Trust

Why the public have lost trust in journalists

Honest journalism is the basis of an informed democratic society. However, the widespread arrival of fake news and other disinformation on social media has caused the recent surge in public mistrust. But there are other factors in play:

  • Propaganda has always undermined trust in the media.  Using false or misleading information to influence public opinion is not new. It has a long history usually manufactured by a government or a powerful political interest group.
  • Another long-standing concern is the proprietorial ownership of many UK newspapers.  Critics argue that the old-fashioned media barons, who have a personal interest in influencing Government policy, wield far too much power.
  • The celebrity-driven world has allowed sensationalism and entertainment to dominate journalists’ reporting at the expense of accuracy.
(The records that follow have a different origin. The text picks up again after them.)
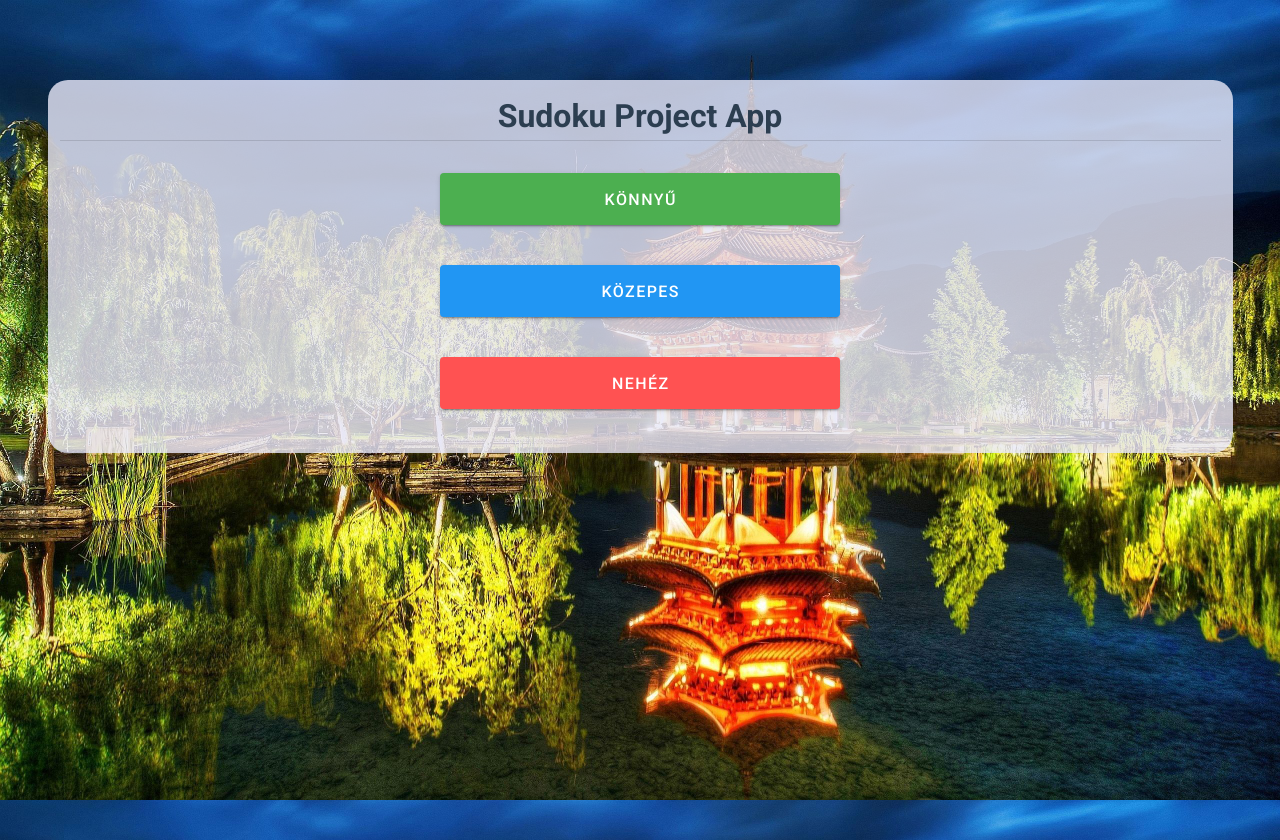
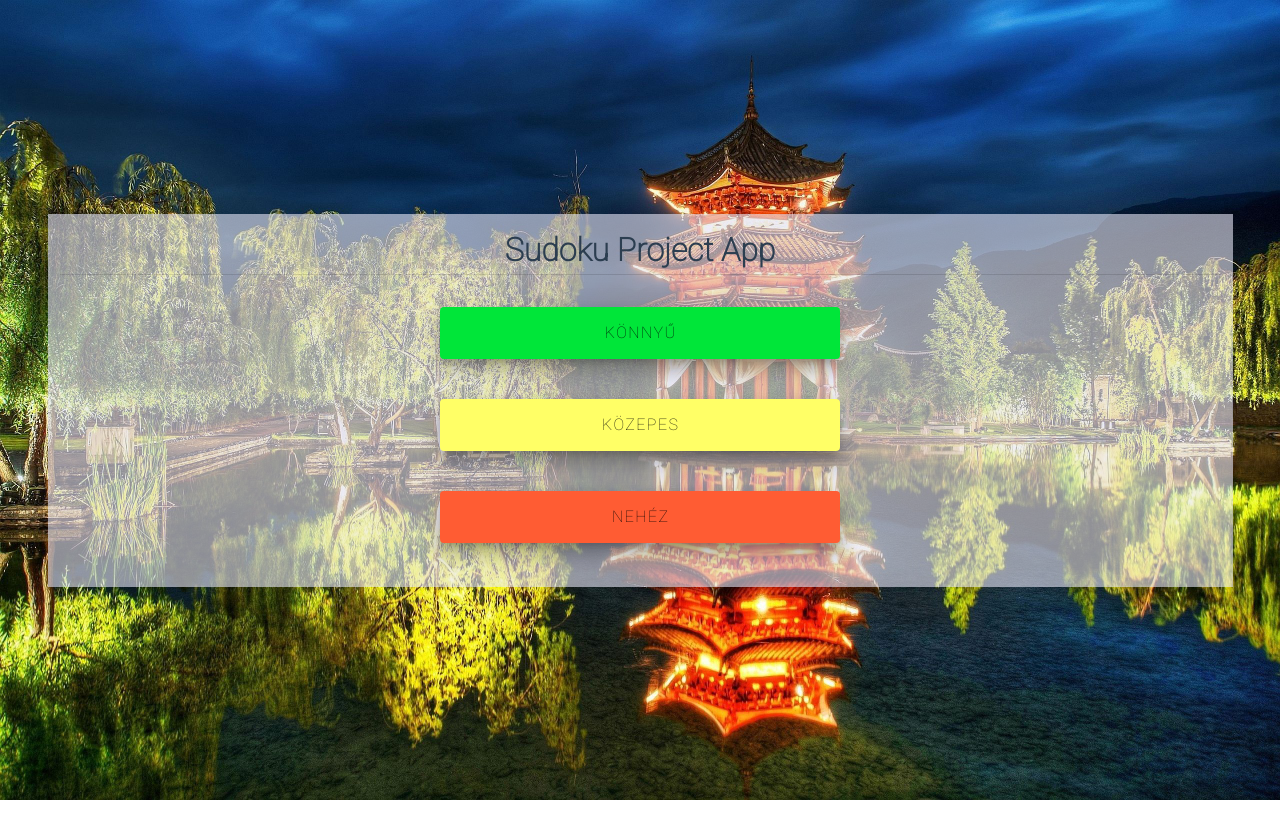
Before and after one commit to trisub49/sudoku_frontend, a Vue app: page / in a window 1280 px wide. Both pictures are taken after a click on the button "ÚJ JÁTÉK". After the commit the page ends 800 px from the top, so only its background shows below. Built offline with nearby package versions, Linux system fonts and the light colour scheme.

Commit message:
new font added, counter style changed

```diff
--- a/public/index.html
+++ b/public/index.html
@@ -6,7 +6,8 @@
     <meta name="viewport" content="width=device-width,initial-scale=1.0">
     <link rel="icon" href="<%= BASE_URL %>favicon.ico">
     <title><%= htmlWebpackPlugin.options.title %></title>
-    <link rel="stylesheet" href="https://fonts.googleapis.com/css?family=Roboto:100,300,400,500,700,900">
+    <link rel="preconnect" href="https://fonts.gstatic.com">
+    <link href="https://fonts.googleapis.com/css2?family=Roboto:wght@100&display=swap" rel="stylesheet">
     <link rel="stylesheet" href="https://cdn.jsdelivr.net/npm/@mdi/font@latest/css/materialdesignicons.min.css">
     <link rel="stylesheet" href="style.css">
   </head>
--- a/public/style.css
+++ b/public/style.css
@@ -4,4 +4,5 @@ body {
     background-position: center;
     background-attachment: fixed;
     background-repeat: no-repeat;
+    font-family: 'Roboto', sans-serif;
 }
--- a/src/App.vue
+++ b/src/App.vue
@@ -1,24 +1,24 @@
 <template>
   <v-app>
     <v-container id="app">
-      <h1>Sudoku Project App</h1>
+      <h1 id="title">Sudoku Project App</h1>
       <v-divider />
       <v-spacer />
       <v-container v-if="menuStatus == 0">
-        <v-btn x-large @click="menuStatus = 1">Új játék</v-btn>
+        <v-btn x-large @click="menuStatus = 1" elevation="12">Új játék</v-btn>
         <v-spacer />
-        <v-btn v-if="isGameStateInStorage()" x-large>Folytatás</v-btn>
+        <v-btn v-if="isGameStateInStorage()" x-large elevation="12">Folytatás</v-btn>
       </v-container>
       <v-container v-if="menuStatus == 1">
-        <v-btn x-large class="success" @click="setDifficulty(1)">Könnyű</v-btn>
+        <v-btn x-large color="#00e639" elevation="12" @click="setDifficulty(1)">Könnyű</v-btn>
         <v-spacer />
-        <v-btn x-large class="info" @click="setDifficulty(2)">Közepes</v-btn>
+        <v-btn x-large color="#ffff66" elevation="12" @click="setDifficulty(2)">Közepes</v-btn>
         <v-spacer />
-        <v-btn x-large class="error" @click="setDifficulty(3)">Nehéz</v-btn>
+        <v-btn x-large color="#ff5c33" elevation="12" @click="setDifficulty(3)">Nehéz</v-btn>
       </v-container>
       <v-container v-if="menuStatus == 2">
         <v-container class="float-left col-xs-12 col-sm-12 col-md-4 col-lg-3 col-xl-3"><GameInfo /></v-container>
-        <v-container class="float-left col-xs-12 col-sm-12 col-md-8 col-lg-9 col-xl-9"><GameBoard :difficulty="difficulty" /></v-container>
+        <v-container class="float-right col-xs-12 col-sm-12 col-md-8 col-lg-9 col-xl-9"><GameBoard :difficulty="difficulty" /></v-container>
       </v-container>
     </v-container>
   </v-app>
@@ -37,7 +37,7 @@ div[data-app='true'] {
   width: 65%;
   max-width: 400px;
   height: 100px;
-  text-transform: none;
+  font-weight: bold;
 }
 #app {
   font-family: 'Roboto', sans-serif;
@@ -45,10 +45,14 @@ div[data-app='true'] {
   -moz-osx-font-smoothing: grayscale;
   text-align: center;
   color: #2c3e50;
-  margin-top: 40px;
-  background-color: rgba(234, 234, 250, 0.8);
-  border-radius: 20px 20px;
+  background-color: rgba(234, 234, 250, 0.6);
   text-align: center;
+  vertical-align: middle;
+  margin-top: auto;
+  margin-bottom: auto;
+}
+#title {
+  text-transform: capitalize;
 }
 </style>
 
--- /dev/null
+++ b/src/components/GameActions.vue
@@ -0,0 +1,5 @@
+<template>
+    <v-container class="gameactions">
+        <v-btn icon><v-icon>mdi-pause</v-icon></v-btn>
+    </v-container>
+</template>
--- a/src/components/GameBoard.vue
+++ b/src/components/GameBoard.vue
@@ -17,6 +17,10 @@
 </template>
 
 <style scoped>
+.gameboard {
+	padding-top: 0px;
+	margin-top: 0px;
+}
 table {
 	width: 380px;
 	height: 380px;
@@ -35,6 +39,7 @@ table {
 	border: none;
 	width: 20px;
 	font-size: xx-large;
+	font-weight: bold;
 	color: black;
 	text-align: center
 }
--- a/src/components/GameInfo.vue
+++ b/src/components/GameInfo.vue
@@ -1,5 +1,6 @@
 <template>
 	<v-container class="gameinfo">
+		<v-container class="gameinfobox">
 			<v-container class="d-none d-sm-none d-md-block d-lg-block d-xl-block text-left">
 				<table>
 					<tr><td class="titles">Eltelt idő:</td><td class="values">{{countString}}</td></tr>
@@ -7,7 +8,7 @@
 					<tr><td class="titles">Kitöltött mezők:</td><td class="values">{{filledFields}}/81</td></tr>
 				</table>
 			</v-container>
-		<v-container class="d-block d-sm-block d-md-none justify-center">
+			<v-container class="d-inline-block d-sm-inline-block d-md-none justify-center">
 				<table>
 					<tr>
 						<td class="text-xs-center cellsize"><v-icon>mdi-alert-circle-outline</v-icon></td>
@@ -22,11 +23,18 @@
 				</table>
 			</v-container>
 		</v-container>
+    <v-btn icon elevation="20" color="black"><v-icon>mdi-pause</v-icon></v-btn>
+	</v-container>
 </template>
 
 <style scoped>
-
 .gameinfo {
+	padding-top: 0px;
+	margin-top: 0px;
+	padding-bottom: 0px;
+	margin-bottom: 0px;
+}
+.gameinfobox {
 	font-weight: normal;
 	background-color: white;
 	border: 0.25px solid grey;
@@ -41,15 +49,8 @@ table {
 .values {
 	color: rgb(51,102,187);
 	text-align: right;
+	font-weight: bold;
 }
-.v-btn {
-	margin-bottom: 0px;
-}
-
-p {
-	line-height: 100%;
-}
-
 </style>
 
 <script>
@@ -58,7 +59,11 @@ export default {
 	computed: {
 		countString() {
 			let seconds = this.$store.state.counter;
-			return seconds;
+			let min = 0;
+			let sec = 0;
+			min = parseInt(seconds / 60);
+			sec = seconds % 60 < 10 ? `0${seconds % 60}` : seconds % 60;
+			return min + ':' + sec;
 		},
 
 		failedTries() {
```
Lines whose indentation alone changed are shown as unchanged.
  • The phone hacking scandal, which emerged in 2005, seriously damaged trust in tabloid journalism.  Employees of the News of the World newspaper, owned by Rupert Murdoch, engaged in phone hacking, police bribery, and using improper influence in the pursuit of stories.  As a result, this led to the closure of the News of the World in 2011.
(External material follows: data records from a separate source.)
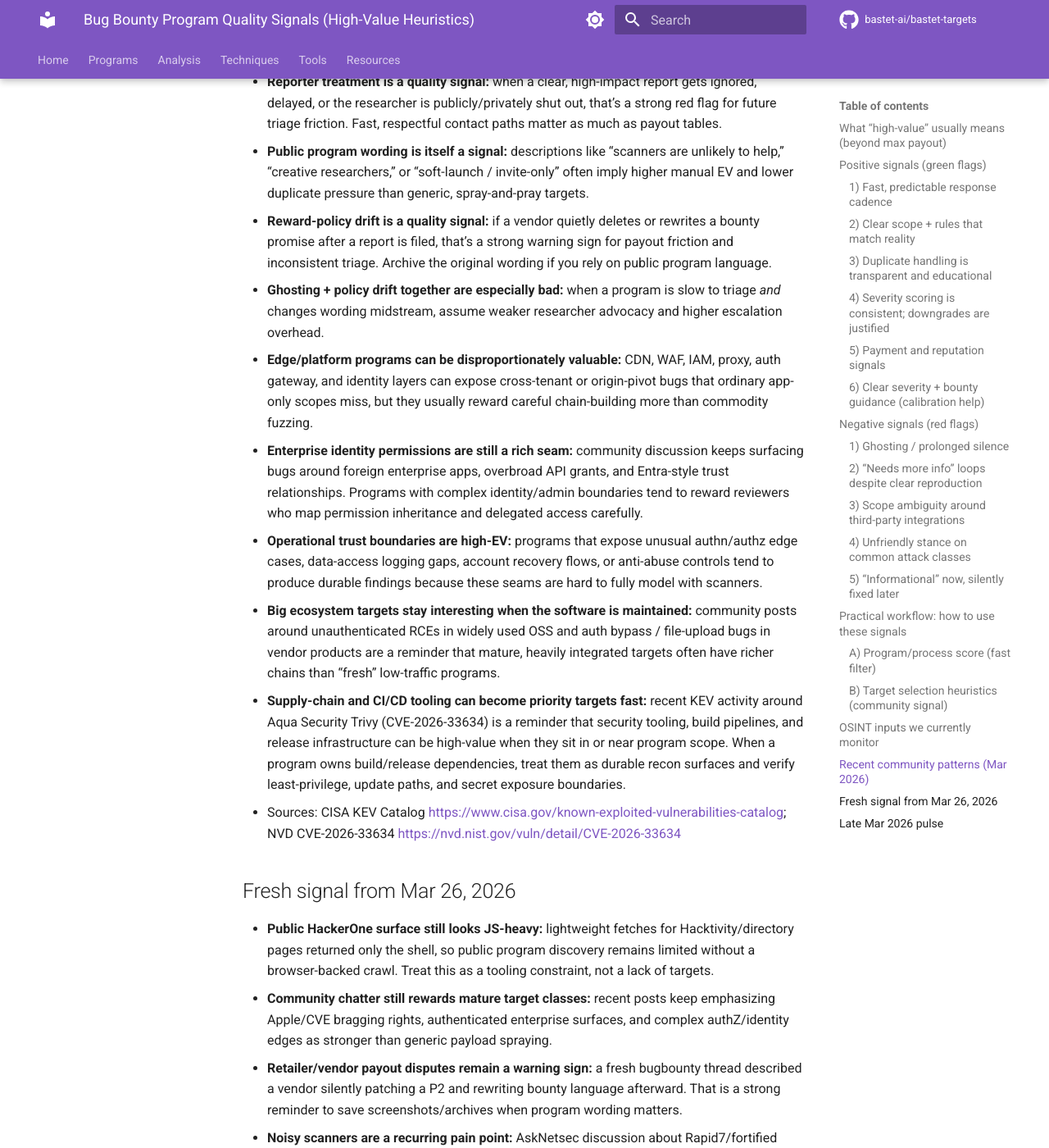
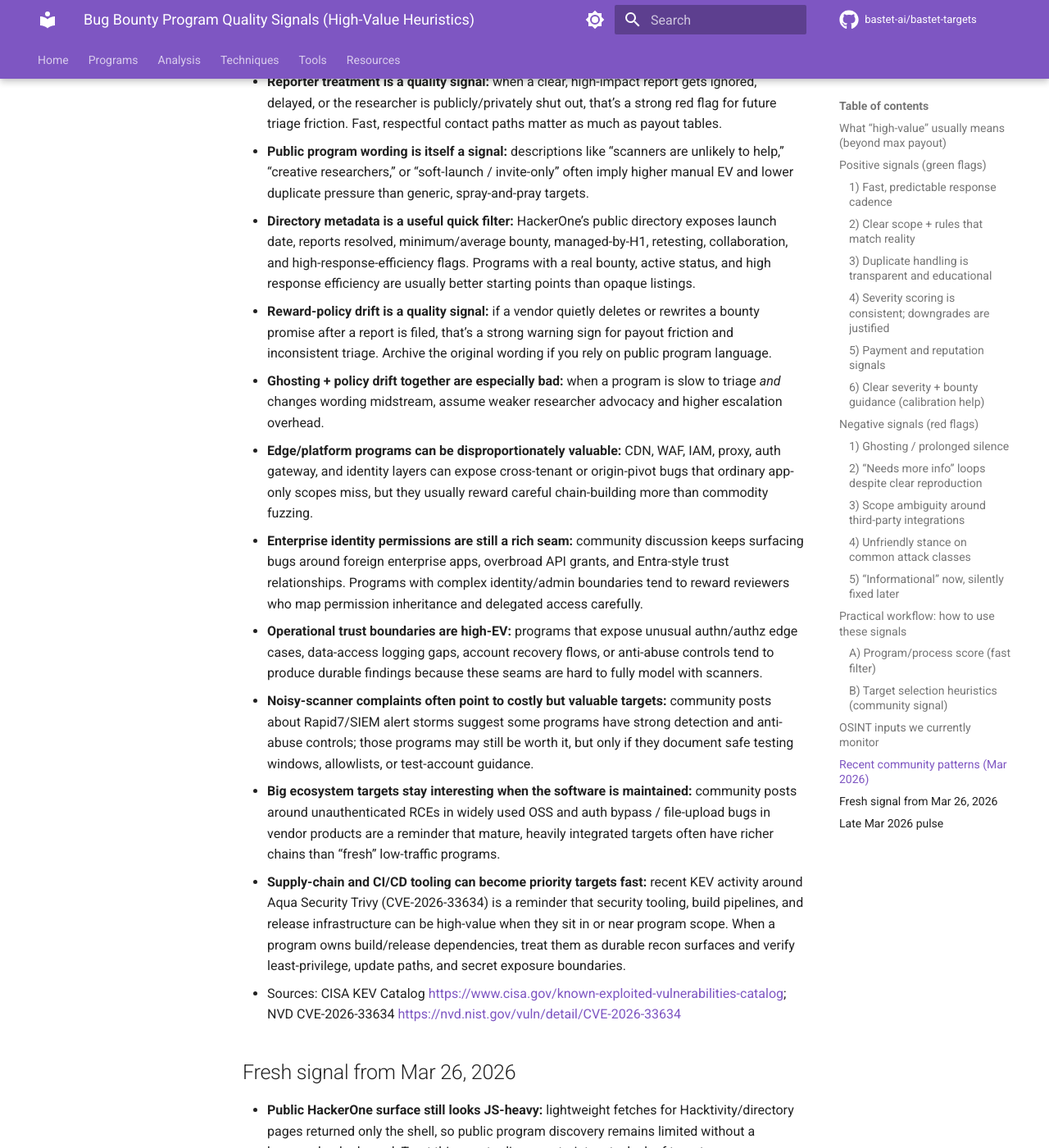
Before and after one commit to bastet-ai/bastet-targets, an MkDocs documentation site: the page built from docs/program-quality-signals.md, in a window 1280 px wide and 1400 px high, scrolled down 4556 px. Shown: the whole window at 82% size. Built offline with MkDocs 1.6.1 and Material for MkDocs 9.7.7, drawn with Linux system fonts in a browser that asks for light colours; comment, search, counter and statistics services are not loaded.

Commit message:
Update program quality signals from Mar 26 intel

```diff
--- a/docs/program-quality-signals.md
+++ b/docs/program-quality-signals.md
@@ -135,11 +135,13 @@
 - **Duplicates without actionable feedback remain a top complaint:** especially when the original report is old and the behavior appears to persist. Programs that provide even minimal, non-sensitive “same root cause” explanations are easier to work with and reduce wasted cycles.
 - **Reporter treatment is a quality signal:** when a clear, high-impact report gets ignored, delayed, or the researcher is publicly/privately shut out, that’s a strong red flag for future triage friction. Fast, respectful contact paths matter as much as payout tables.
 - **Public program wording is itself a signal:** descriptions like “scanners are unlikely to help,” “creative researchers,” or “soft-launch / invite-only” often imply higher manual EV and lower duplicate pressure than generic, spray-and-pray targets.
+- **Directory metadata is a useful quick filter:** HackerOne’s public directory exposes launch date, reports resolved, minimum/average bounty, managed-by-H1, retesting, collaboration, and high-response-efficiency flags. Programs with a real bounty, active status, and high response efficiency are usually better starting points than opaque listings.
 - **Reward-policy drift is a quality signal:** if a vendor quietly deletes or rewrites a bounty promise after a report is filed, that’s a strong warning sign for payout friction and inconsistent triage. Archive the original wording if you rely on public program language.
 - **Ghosting + policy drift together are especially bad:** when a program is slow to triage *and* changes wording midstream, assume weaker researcher advocacy and higher escalation overhead.
 - **Edge/platform programs can be disproportionately valuable:** CDN, WAF, IAM, proxy, auth gateway, and identity layers can expose cross-tenant or origin-pivot bugs that ordinary app-only scopes miss, but they usually reward careful chain-building more than commodity fuzzing.
 - **Enterprise identity permissions are still a rich seam:** community discussion keeps surfacing bugs around foreign enterprise apps, overbroad API grants, and Entra-style trust relationships. Programs with complex identity/admin boundaries tend to reward reviewers who map permission inheritance and delegated access carefully.
 - **Operational trust boundaries are high-EV:** programs that expose unusual authn/authz edge cases, data-access logging gaps, account recovery flows, or anti-abuse controls tend to produce durable findings because these seams are hard to fully model with scanners.
+- **Noisy-scanner complaints often point to costly but valuable targets:** community posts about Rapid7/SIEM alert storms suggest some programs have strong detection and anti-abuse controls; those programs may still be worth it, but only if they document safe testing windows, allowlists, or test-account guidance.
 - **Big ecosystem targets stay interesting when the software is maintained:** community posts around unauthenticated RCEs in widely used OSS and auth bypass / file-upload bugs in vendor products are a reminder that mature, heavily integrated targets often have richer chains than “fresh” low-traffic programs.
 - **Supply-chain and CI/CD tooling can become priority targets fast:** recent KEV activity around Aqua Security Trivy (CVE-2026-33634) is a reminder that security tooling, build pipelines, and release infrastructure can be high-value when they sit in or near program scope. When a program owns build/release dependencies, treat them as durable recon surfaces and verify least-privilege, update paths, and secret exposure boundaries.
   - Sources: CISA KEV Catalog <https://www.cisa.gov/known-exploited-vulnerabilities-catalog>; NVD CVE-2026-33634 <https://nvd.nist.gov/vuln/detail/CVE-2026-33634>
```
  • As social media become increasingly entwined among primary sources of news, news becomes infected with more and more misinformation and disinformation, both intentionally and accidentally.
  • Newspaper advertisers have been migrating to cheaper and more targeted online ads on the Internet. Thus, advertising revenues throughout all mainstream journalism are in steep decline.  Newspapers and broadcasters are losing their audiences to social media.
  • This serious loss of funding has led to the downsizing of newsroom staff nationwide, with local newspapers hardest hit. Surviving journalists, working under excess pressure, are struggling to do more with less.  This puts journalists under pressure to cut corners.